Making sure your vehicle is kept in generally good condition is not just a good car ownership habit, it is an essential requirement of the mass majority of factory warranty rules. Not only does normal maintenance of vehicles result in your vehicle performing in top condition but it allows your technicians the opportunity to inspect the vehicle for any unusual sounds, smells and wear of your vehicle. You can refer to the car maintenance checklist, or vehicle maintenance schedule in your owner’s manual if you are not familiar with your vehicle’s needs. By ignoring your maintenance schedule, if a problem should arise with your vehicle, you could forfeit your warranty because it was not regularly inspected and serviced.
Use ONLY Manufacturer OEM Parts
While you can certainly save a few dollars purchasing generic or “second market” parts from outfits like Advance Auto Parts, should that part cause a bigger problem in your vehicle it could void your warranty and the cost of the repair would become YOUR responsibility. That is why it is recommended that only Manufacturer recommended brand parts (sometimes referred to as OEM Parts) be used when you are in for maintenance or repair. To protect your warranty, our dealerships’ service teams will verify your warranty coverage before they build out your repair order. Should your warranty require a specific OEM brand part, they will NOT use anything less than what is required to keep you in good standing with your warranty provider.
Modifications and Uplifts
While you own your vehicle, sometimes having modifications made to your vehicle can void your factory warranty. Even something as simple as adding a hitch or lifting the suspension that is not done by a factory authorized service center can jeopardize your coverage. Before going through the expense of enhancing your vehicle, check your warranty to see what limitations are in place.
Keep Your Receipts
While bringing your vehicle into a factory authorized dealership for service will ensure that the warranty guidelines will be upheld, sometimes it isn’t possible.
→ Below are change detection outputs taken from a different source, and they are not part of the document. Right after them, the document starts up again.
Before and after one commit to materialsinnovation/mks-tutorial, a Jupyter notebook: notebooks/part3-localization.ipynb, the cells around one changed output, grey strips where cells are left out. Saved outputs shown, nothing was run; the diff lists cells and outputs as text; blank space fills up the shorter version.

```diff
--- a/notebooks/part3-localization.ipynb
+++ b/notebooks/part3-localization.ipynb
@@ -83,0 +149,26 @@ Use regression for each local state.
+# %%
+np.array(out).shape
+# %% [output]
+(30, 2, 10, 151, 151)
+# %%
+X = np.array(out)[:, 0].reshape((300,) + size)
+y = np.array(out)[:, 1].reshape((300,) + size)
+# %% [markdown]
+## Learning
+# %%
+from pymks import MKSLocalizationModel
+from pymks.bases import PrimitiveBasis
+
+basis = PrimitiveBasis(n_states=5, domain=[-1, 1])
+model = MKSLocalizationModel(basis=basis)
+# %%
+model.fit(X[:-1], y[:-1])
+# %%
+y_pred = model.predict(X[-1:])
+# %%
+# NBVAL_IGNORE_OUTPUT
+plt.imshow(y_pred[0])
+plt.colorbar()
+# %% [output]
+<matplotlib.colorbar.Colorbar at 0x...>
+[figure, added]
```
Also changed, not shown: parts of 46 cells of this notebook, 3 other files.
No matter if its a simple oil change or tire replacement, ALWAYS keep your receipts for any work done by a third-part service center. Should your vehicle develop an issue later, it is important to prove that you adhered to your warranty’s required maintenance schedule to have your warranty pay for the repairs.
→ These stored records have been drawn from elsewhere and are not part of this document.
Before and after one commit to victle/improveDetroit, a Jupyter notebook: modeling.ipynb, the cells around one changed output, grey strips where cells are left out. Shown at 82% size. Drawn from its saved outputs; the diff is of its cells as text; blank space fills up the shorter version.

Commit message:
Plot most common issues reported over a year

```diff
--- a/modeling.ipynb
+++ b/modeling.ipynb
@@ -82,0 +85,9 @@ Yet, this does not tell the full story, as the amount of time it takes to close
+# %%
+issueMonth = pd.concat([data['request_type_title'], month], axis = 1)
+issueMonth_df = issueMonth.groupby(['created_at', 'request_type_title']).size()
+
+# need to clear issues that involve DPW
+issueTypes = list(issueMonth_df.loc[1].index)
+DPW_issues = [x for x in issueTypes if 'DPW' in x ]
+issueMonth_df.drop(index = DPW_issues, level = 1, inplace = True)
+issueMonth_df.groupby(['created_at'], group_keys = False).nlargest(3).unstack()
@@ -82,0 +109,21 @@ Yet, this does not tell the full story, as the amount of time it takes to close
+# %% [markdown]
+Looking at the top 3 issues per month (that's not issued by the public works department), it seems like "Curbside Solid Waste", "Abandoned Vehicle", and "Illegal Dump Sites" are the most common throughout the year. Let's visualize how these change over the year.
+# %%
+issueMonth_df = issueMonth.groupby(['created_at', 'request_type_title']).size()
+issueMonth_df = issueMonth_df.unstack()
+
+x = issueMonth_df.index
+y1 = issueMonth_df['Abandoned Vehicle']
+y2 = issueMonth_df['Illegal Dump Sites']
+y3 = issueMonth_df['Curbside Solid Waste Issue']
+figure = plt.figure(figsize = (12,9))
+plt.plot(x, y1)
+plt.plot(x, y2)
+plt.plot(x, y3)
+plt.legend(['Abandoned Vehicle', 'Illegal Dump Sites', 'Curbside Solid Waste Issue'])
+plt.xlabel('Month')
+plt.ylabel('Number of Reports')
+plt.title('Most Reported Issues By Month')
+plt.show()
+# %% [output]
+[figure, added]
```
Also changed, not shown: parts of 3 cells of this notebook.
Keeping your receipts will also come in handy if you are considering selling or trading in your vehicle. Should your factory warranty be transferrable, you need to show that all recommended regular maintenance, recalls, and repairs have been properly completed. Not only will this prove the vehicle in is good mechanical condition, but it can also improve the trade in car value of your car, SUV or Truck.
Are the Rules the Same for an Extended Warranty?
You may have chosen to extend your factory warranty by purchasing an extended car warranty. Deciding if it is worth getting extended car warranty coverage will be based on how long you plan on keeping the vehicle, how many miles you expect to put on the vehicle each year, and if it is worth buying extended car warranty from a cost factor.
But generally, the same rules apply to protecting your extended car warranty as they would for the factory warranty that came with the purchase of the vehicle.
New Car Vs Used Car Warranty
If you purchased your vehicle as a used car, the same rules apply when trying to protect your Certified Pre-Owned Warranty. What is duration of the warranty as well as covered under warranty for the car will be different. You should be able to answer “what does a car warranty cover” as well as “how long will I have coverage” when you are looking at a vehicle. What is covered will vary from manufacturer to manufacturer, and the length of coverage will be based on how old the vehicle is and how many miles are on the odometer.
In a Nut Shell
Knowing what is covered, what is excluded and how to protect your warranty upfront will help you love your car in the long-run. So take it from us: Know your coverage, adhere to your maintenance schedule, keep all your receipts and always use manufacturer recommended OEM Parts. Follow these rules and if disaster should happen, know that you will be protected.